Seven area residents recall the days of dinner dances, wartime rationing and memorable encounters with celebrity.
Sallie Toney, 94, Bethesda
When George and I moved here in the early ’50s, men wore hats on the street. My husband came here because he got a job with the weather bureau, where he made about $5,000 a year. We lived on Willard Avenue [in Friendship Heights] in a house across from the Woodies loading platform.
I rarely got into Bethesda or Potomac—no reason to. Around Wisconsin Circle there was a fabric shop, banks, a hairdresser, restaurants, a post office, a dress shop, a men’s store, a shoe store. A lot of that is now Saks and Barneys. I’d walk to everything.
The Giant had opened across from Hecht’s. I’d shopped at a country store in Massachusetts, so this was the first supermarket I’d seen. Streetcars left from where the buses are now, in front of the Giant.
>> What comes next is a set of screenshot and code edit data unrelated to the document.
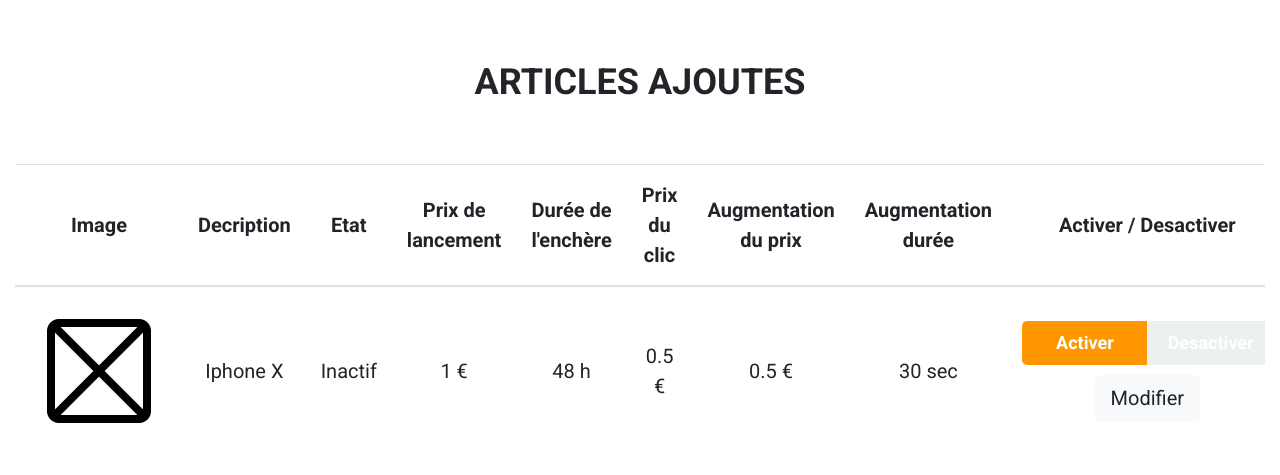
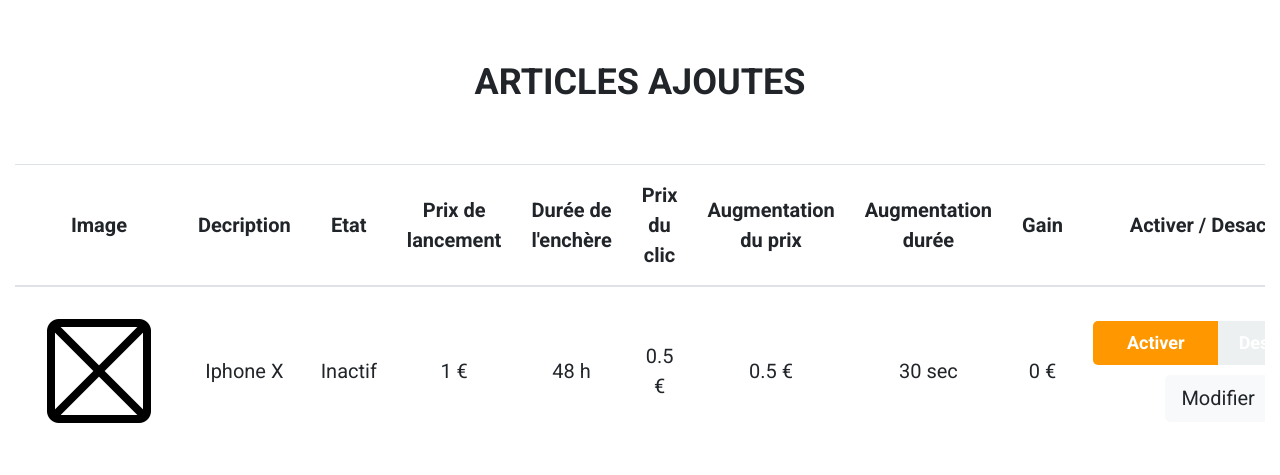
Before and after one commit to nmd974/app-enchere-cts, a PHP site: page /ajoutEnchere.php in a window 1280 px wide. Shown: the part 1134-1609 px from the top of the page. Run offline with PHP 8.4, Linux system fonts and the light colour scheme.

Commit message:
ajout du calcul de gain

```diff
--- a/src/includes/listeEnchere.php
+++ b/src/includes/listeEnchere.php
@@ -6,8 +6,10 @@
             if($items['id'] == $id){
                 $items['prix_lancement'] = $items['prix_lancement'] + $items['augmentation_prix'];
                 $items['date_fin'] = $items['date_fin'] + $items['augmentation_duree'];
+                $items['gain'] = $items['gain'] + $items['prix_clic'];
                 $_SESSION['DUMMY_ARRAY'][$key]['prix_lancement'] =  $items['prix_lancement'];
                 $_SESSION['DUMMY_ARRAY'][$key]['date_fin'] =  $items['date_fin'];
+                $_SESSION['DUMMY_ARRAY'][$key]['gain'] =  $items['gain'];
             }
         }
     }
--- a/src/includes/listeEnchereManager.php
+++ b/src/includes/listeEnchereManager.php
@@ -37,6 +37,7 @@ if(isset($_POST['submit_desactiver'])){
                     <th class="align-middle text-center" scope="col">Prix du clic</th>
                     <th class="align-middle text-center" scope="col">Augmentation du prix</th>
                     <th class="align-middle text-center" scope="col">Augmentation durée</th>
+                    <th class="align-middle text-center" scope="col">Gain</th>
                     <th class="align-middle text-center" scope="col">Activer / Desactiver</th>
                 </tr>
             </thead>
@@ -56,6 +57,7 @@ if(isset($_POST['submit_desactiver'])){
                     <td class="align-middle text-center"><?= $items['prix_clic'] ?> €</td>
                     <td class="align-middle text-center"><?= $items['augmentation_prix'] ?> €</td>
                     <td class="align-middle text-center"><?= $items['augmentation_duree'] ?> sec</td>
+                    <td class="align-middle text-center"><?= $items['gain'] ?> €</td>
                     <td class="align-middle text-center">
                         <form method="POST" enctype="multipart/form-data" action="#<?= $items['id']?> ">
                             <input name="indice" value="<?= $items['id'] ?>" style="display: none;">
```
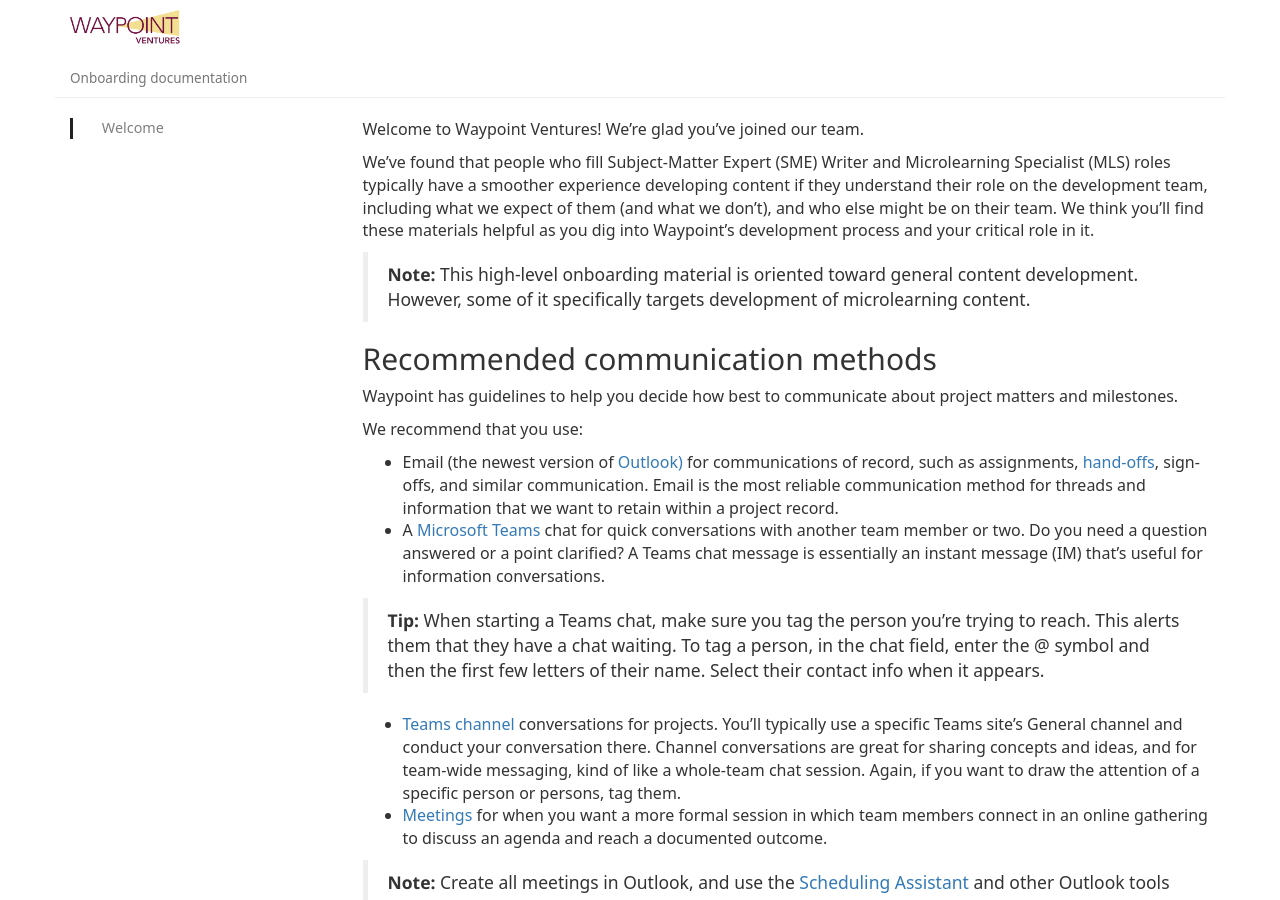
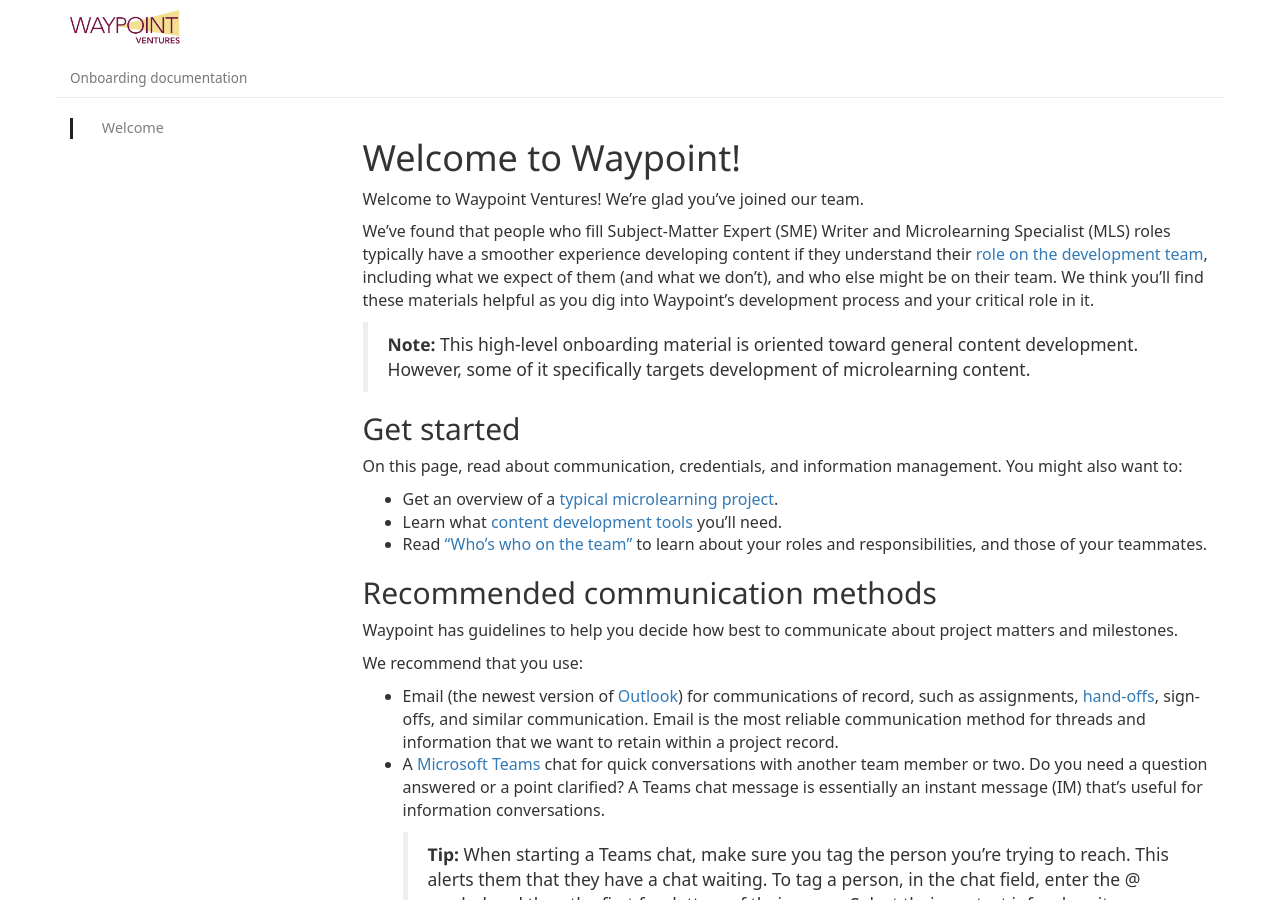
Before and after one commit to WayPointVenturesOrg/onboard-docs, a Jekyll site: the page built from index.md, in a window 1280 px wide and 900 px high. Built offline with Jekyll 4.4.1, drawn with Linux system fonts in a browser that asks for light colours; some web fonts are replaced.

Commit message:
lotsa changes

```diff
--- a/_config.yml
+++ b/_config.yml
@@ -19,9 +19,7 @@ navigation: 1
 codeurl: 'https://waypointventuresorg.github.io/onboard-docs/'
 
 # Default categories (in order) to appear in the navigation
-sections: [
-  ['people','People'],['projects','Projects']
-]
+sections: [['people','People'],['projects','Projects']]
 
 # Keep as an empty string if served up at the root. If served up at a specific
 # path (e.g. on GitHub pages) leave off the trailing slash, e.g. /my-project
--- a/index.md
+++ b/index.md
@@ -6,11 +6,21 @@ author: kcarlson
 date: 6 Sept 2021
 ---
 
+# Welcome to Waypoint!
+
 Welcome to Waypoint Ventures! We’re glad you’ve joined our team.
 
-We’ve found that people who fill Subject-Matter Expert (SME) Writer and Microlearning Specialist (MLS) roles typically have a smoother experience developing content if they understand their role on the development team, including what we expect of them (and what we don’t), and who else might be on their team. We think you’ll find these materials helpful as you dig into Waypoint’s development process and your critical role in it.
+We’ve found that people who fill Subject-Matter Expert (SME) Writer and Microlearning Specialist (MLS) roles typically have a smoother experience developing content if they understand their [role on the development team]({{site.baseurl}}/01-people/01-who-is-who.html), including what we expect of them (and what we don’t), and who else might be on their team. We think you’ll find these materials helpful as you dig into Waypoint’s development process and your critical role in it.
 
 >**Note:** This high-level onboarding material is oriented toward general content development. However, some of it specifically targets development of microlearning content.
+
+## Get started
+
+On this page, read about communication, credentials, and information management. You might also want to:
+
+- Get an overview of a [typical microlearning project]({{site.baseurl}}/02-projects/01-typical-ml-project-information.html).
+- Learn what [content development tools]({{site.baseurl}}/02-projects/01-typical-ml-project-information.html) you'll need.
+- Read ["Who's who on the team"]({{site.baseurl}}/01-people/01-who-is-who.html) to learn about your roles and responsibilities, and those of your teammates.
 
 ## Recommended communication methods
 
@@ -18,15 +28,15 @@ Waypoint has guidelines to help you decide how best to communicate about project
 
 We recommend that you use:
 
-- Email (the newest version of [Outlook)](https://support.microsoft.com/en-us/office/outlook-training-8a5b816d-9052-4190-a5eb-494512343cca) for communications of record, such as assignments, [hand-offs](https://waypointventures.sharepoint.com/:p:/r/sites/Home/_layouts/15/Doc.aspx?sourcedoc=%7B780B3B73-6779-4D8E-A506-0BA3B1372DE5%7D&file=Waypoint%20Hand-off%20Foundations.pptx&action=edit&mobileredirect=true), sign-offs, and similar communication. Email is the most reliable communication method for threads and information that we want to retain within a project record.
+- Email (the newest version of [Outlook](https://support.microsoft.com/en-us/office/outlook-training-8a5b816d-9052-4190-a5eb-494512343cca)) for communications of record, such as assignments, [hand-offs](https://waypointventures.sharepoint.com/:p:/r/sites/Home/_layouts/15/Doc.aspx?sourcedoc=%7B780B3B73-6779-4D8E-A506-0BA3B1372DE5%7D&file=Waypoint%20Hand-off%20Foundations.pptx&action=edit&mobileredirect=true), sign-offs, and similar communication. Email is the most reliable communication method for threads and information that we want to retain within a project record.
 - A [Microsoft Teams](https://support.microsoft.com/en-us/office/microsoft-teams-video-training-4f108e54-240b-4351-8084-b1089f0d21d7?ui=en-us&rs=en-us&ad=us) chat for quick conversations with another team member or two. Do you need a question answered or a point clarified? A Teams chat message is essentially an instant message (IM) that’s useful for information conversations.
 
->**Tip:** When starting a Teams chat, make sure you tag the person you’re trying to reach. This alerts them that they have a chat waiting. To tag a person, in the chat field, enter the @ symbol and then the first few letters of their name. Select their contact info when it appears.
+    >**Tip:** When starting a Teams chat, make sure you tag the person you’re trying to reach. This alerts them that they have a chat waiting. To tag a person, in the chat field, enter the @ symbol and then the first few letters of their name. Select their contact info when it appears.
 
 - [Teams channel](https://support.microsoft.com/en-us/office/work-in-channels-99d33aaa-0743-47c6-a476-eb0a24abcb7e) conversations for projects. You’ll typically use a specific Teams site’s General channel and conduct your conversation there. Channel conversations are great for sharing concepts and ideas, and for team-wide messaging, kind of like a whole-team chat session. Again, if you want to draw the attention of a specific person or persons, tag them.
 - [Meetings](https://support.microsoft.com/en-us/office/meetings-in-teams-e0b0ae21-53ee-4462-a50d-ca9b9e217b67) for when you want a more formal session in which team members connect in an online gathering to discuss an agenda and reach a documented outcome.
 
->**Note:** Create all meetings in Outlook, and use the [Scheduling Assistant](https://support.microsoft.com/en-us/office/use-the-scheduling-assistant-and-room-finder-for-meetings-in-outlook-2e00ac07-cef1-47c8-9b99-77372434d3fa) and other Outlook tools to ensure those people who need to be at your meeting are available. Be sure to select the Teams Meeting button on the ribbon. It generates a Teams meeting link that appears in the meeting-invite email, so you and other participants can select it and join the meeting in Teams.
+    >**Note:** Create all meetings in Outlook, and use the [Scheduling Assistant](https://support.microsoft.com/en-us/office/use-the-scheduling-assistant-and-room-finder-for-meetings-in-outlook-2e00ac07-cef1-47c8-9b99-77372434d3fa) and other Outlook tools to ensure those people who need to be at your meeting are available. Be sure to select the Teams Meeting button on the ribbon. It generates a Teams meeting link that appears in the meeting-invite email, so you and other participants can select it and join the meeting in Teams.
 
 ### Microsoft Corpnet credentials
 
@@ -39,8 +49,9 @@ You’ll use your Corpnet credentials to access restricted Microsoft resources.
 Here are the storage locations Waypoint uses for information:
 
 - [Waypoint’s intranet portal](https://waypointventures.sharepoint.com/sites/Home/SitePages/MS-Learn-microlearning.aspx) houses our orientation and internal content development and project management instructional materials.
-
 - [Teams channels](https://support.microsoft.com/en-us/office/work-in-channels-99d33aaa-0743-47c6-a476-eb0a24abcb7e) are for internal, project-related materials and conversations.
 - GitHub, Azure DevOps, and [SharePoint](https://support.microsoft.com/en-us/office/introduction-to-libraries-7d4221d9-8fb9-40d5-8441-2374c84b5e26) are used to share content internally and externally.
 - Microsoft Project Online (or “Project Server”) stores in-flight project files and reports. The files are located at https://waypointventures.sharepoint.com/sites/pwa/Projects.aspx.
 - OneNote, where you’ll find templates for emails, project schedules, meeting notes, and other important content for your project. Contact your Project Manager (PjM) for more information.
+
+{% include paginator.html %}
```
Also changed, not shown: _posts/01-people/01-who-is-who.md (+2 -0 lines), _posts/01-people/02-sme-responsibilities.md (added, +15 -0 lines), _posts/01-people/03-mls-responsibilities.md (added, +15 -0 lines), _posts/02-projects/01-typical-ml-project-information.md (+2 -0 lines), _posts/02-projects/02-content-development-tools.md (+2 -0 lines), 1 other file.
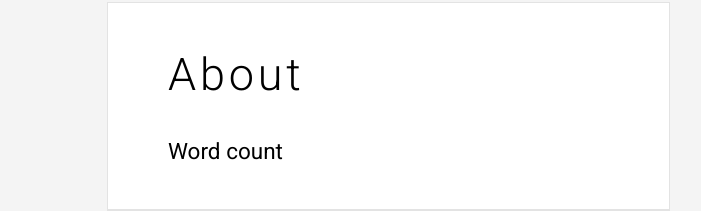
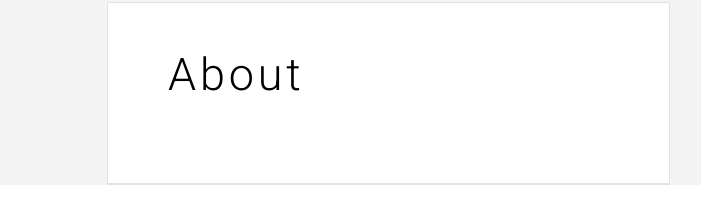
Before and after one commit to yagopajarino/resume, a React (Create React App) app: page /about in a window 1280 px wide. Shown: the part 942-1153 px from the top of the page, without its empty margins (163-864 px from the left). After the commit the page ends 1127 px from the top, so only its background shows below. Built offline with nearby package versions, Linux system fonts and the light colour scheme; what showdown would draw is missing.

Commit message:
Removes sections subtitle

```diff
--- a/src/templates/sectionHeader.js
+++ b/src/templates/sectionHeader.js
@@ -3,7 +3,6 @@ export default function SectionHeader(props) {
     <div className="boxContainer">
       <header>
         <h1>{props.title}</h1>
-        <h4>{props.subtitle}</h4>
       </header>
     </div>
   );
```
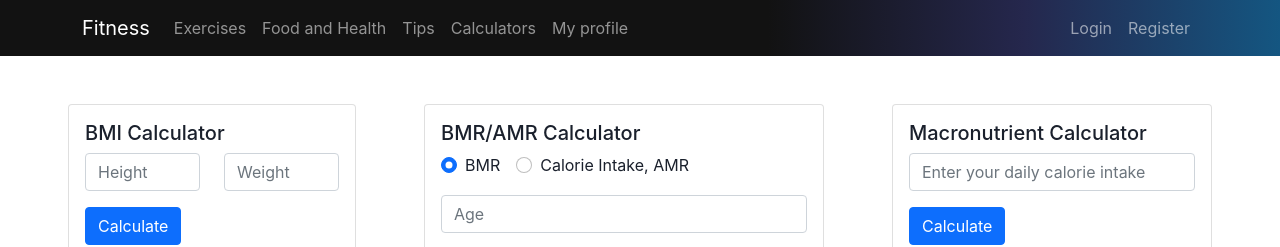
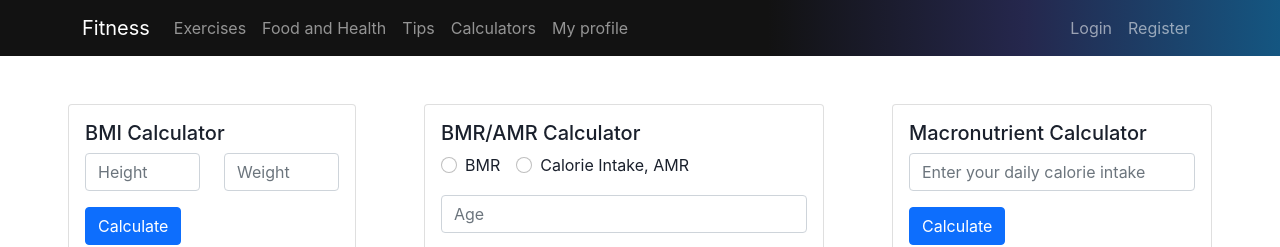
Before and after one commit to Mange99/Janet-Jackson, a React (Create React App) app in the folder ui/: page /calculators in a window 1280 px wide. Shown: the top 247 px of the page. Built offline with nearby package versions, Linux system fonts and the light colour scheme.

Commit message:
fixed calcs

```diff
--- a/ui/src/components/calculatorCards/bmrCalculator.tsx
+++ b/ui/src/components/calculatorCards/bmrCalculator.tsx
@@ -58,7 +58,6 @@ export function BmrCalculator() {
                     name="group1"
                     type={"radio"}
                     id={`inline-radio-3`}
-                    checked={true}
                     onChange={() => (setCalorieIntake(false))}
                 />
                 <Form.Check
```
Also changed, not shown: 1 other file (tests, documents, lock files or other folders).
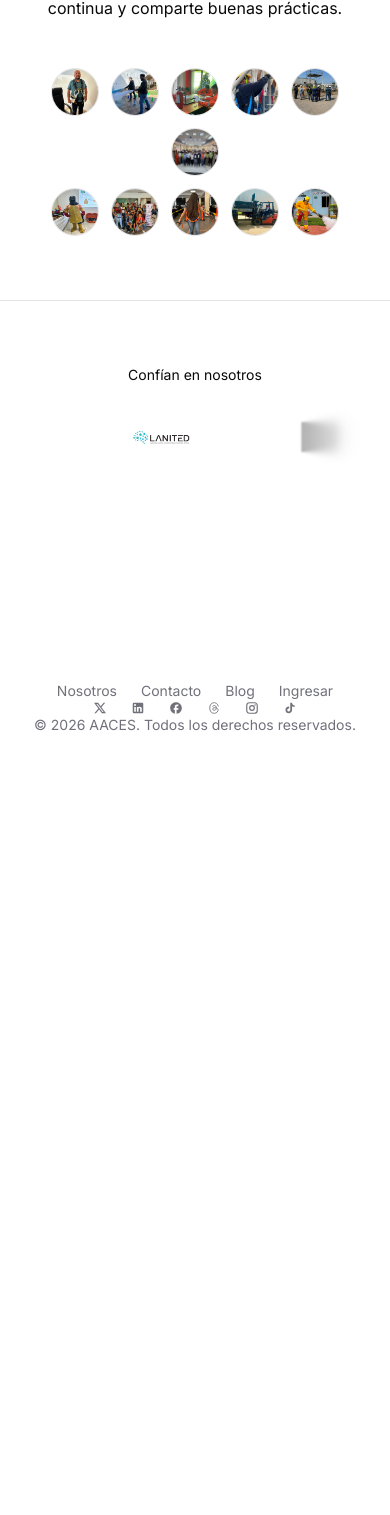
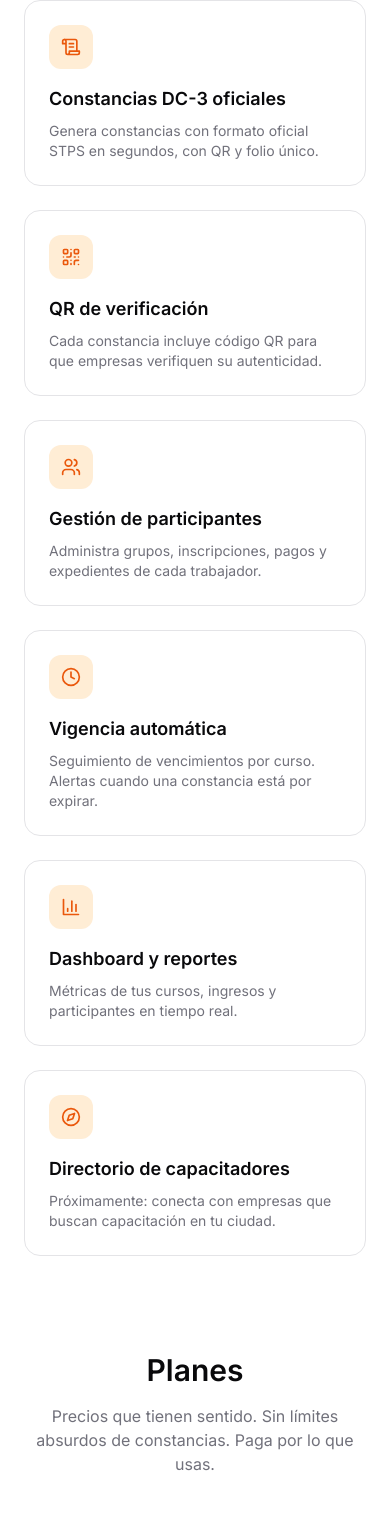
Before and after one commit to steveluis26/AACES2, a Next.js app in the folder frontend/: page / in a window 390 px wide. Shown: the part 1128-2643 px from the top of the page. Before the commit the page ends 1927 px from the top, so only its background shows below. Built offline with nearby package versions, Linux system fonts and the light colour scheme; grey boxes are pictures that could not be loaded.

Commit message:
refactor: reorder landing page sections with features, plans, validator below

```diff
--- a/frontend/app/page.tsx
+++ b/frontend/app/page.tsx
@@ -11,6 +11,9 @@ import Image from 'next/image';
 import { LogoCloud3 } from '@/components/ui/logo-cloud-3'
 import { useSearchParams } from 'next/navigation';
 import HeroSection from '@/components/landing/hero-section'
+import FeaturesSection from '@/components/landing/features-section'
+import PlansSection from '@/components/landing/plans-section'
+import ValidatorSection from '@/components/landing/validator-section'
 import FooterSection from 'src/components/footer'
 import CommunitySection from 'src/components/content-6'
 
@@ -166,7 +169,10 @@ export default function Home() {
     <Suspense fallback={<div className="flex min-h-svh items-center justify-center"><Loader2 className="h-6 w-6 animate-spin text-[var(--primary)]" /></div>}>
     <div className="min-h-screen bg-[var(--background)] text-[var(--foreground)]">
 
-      <HeroSection
+      <HeroSection />
+      <FeaturesSection />
+      <PlansSection />
+      <ValidatorSection
         value={validationCode}
         onChange={(v) => setValidationCode(v.toUpperCase())}
         onSubmit={validateCertificate}
@@ -268,7 +274,7 @@ export default function Home() {
 
       <CommunitySection />
 
-      <section className="py-16 bg-[var(--card)] text-[var(--card-foreground)] border-t border-[var(--border)]" role="region" aria-label="Logo Cloud">
+      <section className="py-12 md:py-16 bg-[var(--card)] text-[var(--card-foreground)] border-t border-[var(--border)]" role="region" aria-label="Logo Cloud">
         <LogoCloud3 />
       </section>
 
```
I worked in the Woodies jewelry department for about nine months, through Christmas 1953. The manager wanted me to train to be a manager, but I was just doing it for a little extra money. My kids, who were 7 and 10, would come see me there after school. They’d walk down Willard Avenue, which had trees on both sides—now it’s all built up with apartments. The schools were not good in Montgomery County, so we put the kids in private schools until they were in junior high and high school at [Bethesda-Chevy Chase].
Woodies was fairly new when we arrived. It had clothing, shoes, jewelry, cosmetics, furs, a dry-cleaning deposit, a beauty parlor, purses, radios, TVs, socks, stockings, luggage, dishes. There were Christmas displays in the windows, and the whole second floor was decorated. It had a hardware department in the basement—paints, hammers, you could get a dustpan and brush, also fabrics and notions. I made 85 cents an hour, but got a 20-percent discount on merchandise. We workers would pick the good stuff and put it in a drawer till we could buy it.
[In 1958, we moved to Bethesda.] In the 1960s, I was in an office [doing secretarial work and accounting for a company that did electronics work for the military] on River Road and made $100 a week, the most I’d ever made. Some people from this office moved to Vega Precision Laboratories in Vienna, Va. Interstate 495 had just opened across the river—there was hardly any traffic; you were practically alone on the road. George and I never had more than one car. We had a green Chevy from Chevy Chase Cars. Starting in the ’60s we had an Opel, a Datsun, two Toyotas and a Saab, but before that, people didn’t believe in foreign cars.